- YOUR GOAL -
Your copy should match the records below word for word and contain no pictures.

*** Opening ENTRIES PROVIDED ***

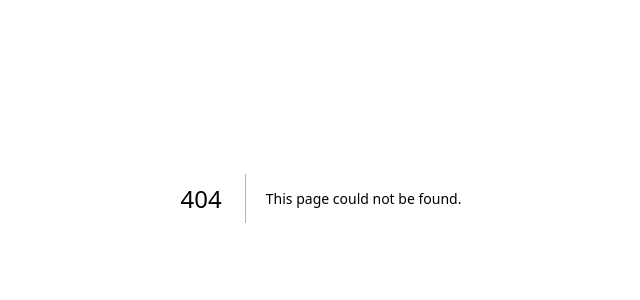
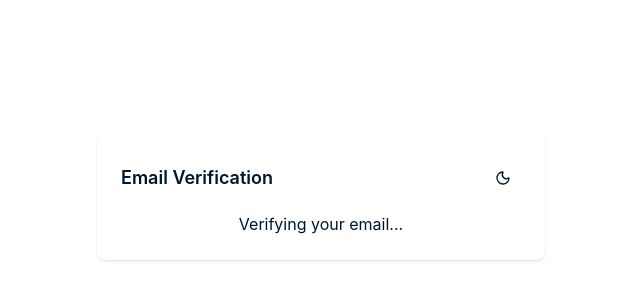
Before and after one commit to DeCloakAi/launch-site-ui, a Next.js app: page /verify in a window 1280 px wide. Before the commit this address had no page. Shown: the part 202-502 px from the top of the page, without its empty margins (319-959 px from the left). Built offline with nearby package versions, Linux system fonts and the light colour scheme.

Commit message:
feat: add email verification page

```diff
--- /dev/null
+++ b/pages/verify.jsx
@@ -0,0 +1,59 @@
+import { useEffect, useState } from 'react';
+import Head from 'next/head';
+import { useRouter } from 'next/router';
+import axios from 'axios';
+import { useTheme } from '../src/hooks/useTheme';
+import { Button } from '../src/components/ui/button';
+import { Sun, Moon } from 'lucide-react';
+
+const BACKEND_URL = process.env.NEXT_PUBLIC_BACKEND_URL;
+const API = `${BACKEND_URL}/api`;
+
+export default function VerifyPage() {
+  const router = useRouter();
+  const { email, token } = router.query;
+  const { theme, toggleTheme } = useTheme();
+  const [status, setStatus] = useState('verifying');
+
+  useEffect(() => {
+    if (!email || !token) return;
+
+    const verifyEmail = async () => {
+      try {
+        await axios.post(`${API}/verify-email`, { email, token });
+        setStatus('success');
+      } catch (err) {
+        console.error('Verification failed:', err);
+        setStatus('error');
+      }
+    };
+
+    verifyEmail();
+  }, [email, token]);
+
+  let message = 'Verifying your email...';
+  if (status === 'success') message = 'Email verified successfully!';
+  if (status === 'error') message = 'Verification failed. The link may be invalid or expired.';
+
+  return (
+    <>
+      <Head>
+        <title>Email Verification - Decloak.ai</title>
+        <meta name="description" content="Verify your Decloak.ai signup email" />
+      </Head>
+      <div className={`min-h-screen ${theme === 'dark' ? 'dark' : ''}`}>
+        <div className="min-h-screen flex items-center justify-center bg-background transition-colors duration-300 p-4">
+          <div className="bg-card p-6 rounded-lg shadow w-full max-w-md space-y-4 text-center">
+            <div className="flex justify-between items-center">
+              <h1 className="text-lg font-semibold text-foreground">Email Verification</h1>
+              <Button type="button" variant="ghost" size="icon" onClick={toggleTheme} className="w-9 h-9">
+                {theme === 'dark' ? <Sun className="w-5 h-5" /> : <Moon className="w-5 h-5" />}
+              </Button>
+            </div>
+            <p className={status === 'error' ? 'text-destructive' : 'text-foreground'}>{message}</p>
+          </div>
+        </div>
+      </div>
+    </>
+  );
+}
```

*** Closing ENTRIES PROVIDED ***

- RESPONSE TO THIS EXERCISE -
Before and after one commit to DeCloakAi/launch-site-ui, a Next.js app: page /verify in a window 1280 px wide. Before the commit this address had no page. Shown: the part 202-502 px from the top of the page, without its empty margins (319-959 px from the left). Built offline with nearby package versions, Linux system fonts and the light colour scheme.

Commit message:
feat: add email verification page

```diff
--- /dev/null
+++ b/pages/verify.jsx
@@ -0,0 +1,59 @@
+import { useEffect, useState } from 'react';
+import Head from 'next/head';
+import { useRouter } from 'next/router';
+import axios from 'axios';
+import { useTheme } from '../src/hooks/useTheme';
+import { Button } from '../src/components/ui/button';
+import { Sun, Moon } from 'lucide-react';
+
+const BACKEND_URL = process.env.NEXT_PUBLIC_BACKEND_URL;
+const API = `${BACKEND_URL}/api`;
+
+export default function VerifyPage() {
+  const router = useRouter();
+  const { email, token } = router.query;
+  const { theme, toggleTheme } = useTheme();
+  const [status, setStatus] = useState('verifying');
+
+  useEffect(() => {
+    if (!email || !token) return;
+
+    const verifyEmail = async () => {
+      try {
+        await axios.post(`${API}/verify-email`, { email, token });
+        setStatus('success');
+      } catch (err) {
+        console.error('Verification failed:', err);
+        setStatus('error');
+      }
+    };
+
+    verifyEmail();
+  }, [email, token]);
+
+  let message = 'Verifying your email...';
+  if (status === 'success') message = 'Email verified successfully!';
+  if (status === 'error') message = 'Verification failed. The link may be invalid or expired.';
+
+  return (
+    <>
+      <Head>
+        <title>Email Verification - Decloak.ai</title>
+        <meta name="description" content="Verify your Decloak.ai signup email" />
+      </Head>
+      <div className={`min-h-screen ${theme === 'dark' ? 'dark' : ''}`}>
+        <div className="min-h-screen flex items-center justify-center bg-background transition-colors duration-300 p-4">
+          <div className="bg-card p-6 rounded-lg shadow w-full max-w-md space-y-4 text-center">
+            <div className="flex justify-between items-center">
+              <h1 className="text-lg font-semibold text-foreground">Email Verification</h1>
+              <Button type="button" variant="ghost" size="icon" onClick={toggleTheme} className="w-9 h-9">
+                {theme === 'dark' ? <Sun className="w-5 h-5" /> : <Moon className="w-5 h-5" />}
+              </Button>
+            </div>
+            <p className={status === 'error' ? 'text-destructive' : 'text-foreground'}>{message}</p>
+          </div>
+        </div>
+      </div>
+    </>
+  );
+}
```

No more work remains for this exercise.